____ EXCERPTED DATA

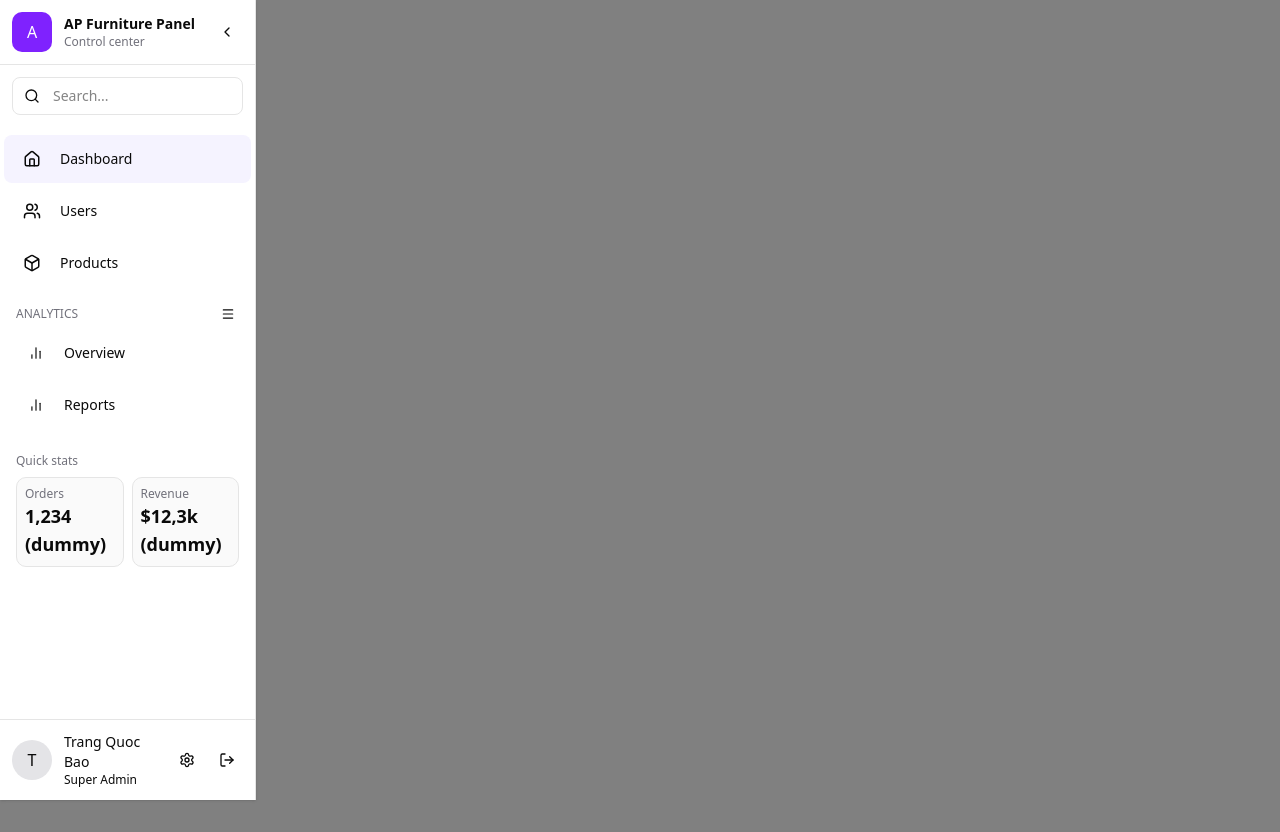
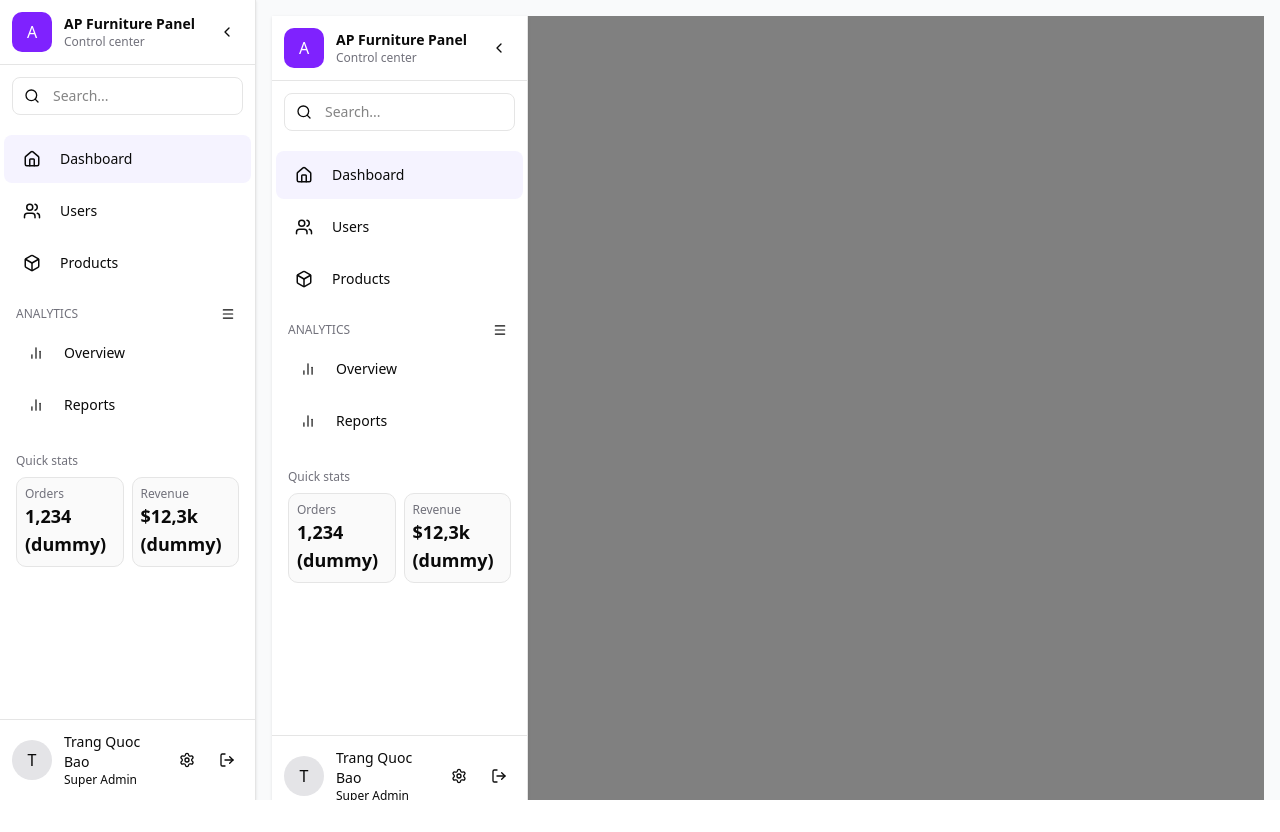
Before and after one commit to tanloc04/anphuong.web, a React (Vite) app: page /admin in a window 1280 px wide. After the commit the page ends 800 px from the top, so only its background shows below. Built offline with nearby package versions, Linux system fonts and the light colour scheme.

Commit message:
Refactor AdminLayout component for improved structure and routing; add UserManagement route

```diff
--- a/src/layouts/AdminLayout.tsx
+++ b/src/layouts/AdminLayout.tsx
@@ -1,15 +1,13 @@
 import Sidebar from "@/pages/admin/Sidebar";
 import { Outlet } from "react-router-dom";
 
-const AdminLayout = () => {
+export default function AdminLayout() {
   return (
-    <div style={{ backgroundColor: 'grey' }}>
+    <div className="flex h-screen w-screen overflow-hidden bg-gray-50">
       <Sidebar />
-      <div className="flex-1 p-4">
-        <Outlet /> {/* MỌI TRANG CON hiển thị ở đây */}
-      </div>
+      <main className="flex-1 overflow-auto p-4">
+        <Outlet />
+      </main>
     </div>
   );
-};
-
-export default AdminLayout;
+}
--- a/src/router/index.tsx
+++ b/src/router/index.tsx
@@ -9,6 +9,7 @@
 
 import AdminLayout from "../layouts/AdminLayout";
 import Dashboard from "../pages/admin/Dashboard";
+import UserManagement from "@/pages/admin/UserManagement/UserManagement";
 
 
 export const router = createBrowserRouter([
@@ -29,8 +30,9 @@
     path: "/admin",
     element: <AdminLayout />,
     children: [
-      { path: "dashboard", element: <Dashboard /> }
-    ]
+      { index: true, element: <Dashboard /> },         // /admin
+      { path: "users", element: <UserManagement /> },  // /admin/users
+    ],
   },
 
   {
```
Also changed, not shown: src/pages/admin/UserManagement/customerApi.ts (deleted).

________

» **TASK STATEMENT**: Except for the pictures, set down all of the records exactly.

» **YOUR RESPONSE**:
Before and after one commit to tanloc04/anphuong.web, a React (Vite) app: page /admin in a window 1280 px wide. After the commit the page ends 800 px from the top, so only its background shows below. Built offline with nearby package versions, Linux system fonts and the light colour scheme.

Commit message:
Refactor AdminLayout component for improved structure and routing; add UserManagement route

```diff
--- a/src/layouts/AdminLayout.tsx
+++ b/src/layouts/AdminLayout.tsx
@@ -1,15 +1,13 @@
 import Sidebar from "@/pages/admin/Sidebar";
 import { Outlet } from "react-router-dom";
 
-const AdminLayout = () => {
+export default function AdminLayout() {
   return (
-    <div style={{ backgroundColor: 'grey' }}>
+    <div className="flex h-screen w-screen overflow-hidden bg-gray-50">
       <Sidebar />
-      <div className="flex-1 p-4">
-        <Outlet /> {/* MỌI TRANG CON hiển thị ở đây */}
-      </div>
+      <main className="flex-1 overflow-auto p-4">
+        <Outlet />
+      </main>
     </div>
   );
-};
-
-export default AdminLayout;
+}
--- a/src/router/index.tsx
+++ b/src/router/index.tsx
@@ -9,6 +9,7 @@
 
 import AdminLayout from "../layouts/AdminLayout";
 import Dashboard from "../pages/admin/Dashboard";
+import UserManagement from "@/pages/admin/UserManagement/UserManagement";
 
 
 export const router = createBrowserRouter([
@@ -29,8 +30,9 @@
     path: "/admin",
     element: <AdminLayout />,
     children: [
-      { path: "dashboard", element: <Dashboard /> }
-    ]
+      { index: true, element: <Dashboard /> },         // /admin
+      { path: "users", element: <UserManagement /> },  // /admin/users
+    ],
   },
 
   {
```
Also changed, not shown: src/pages/admin/UserManagement/customerApi.ts (deleted).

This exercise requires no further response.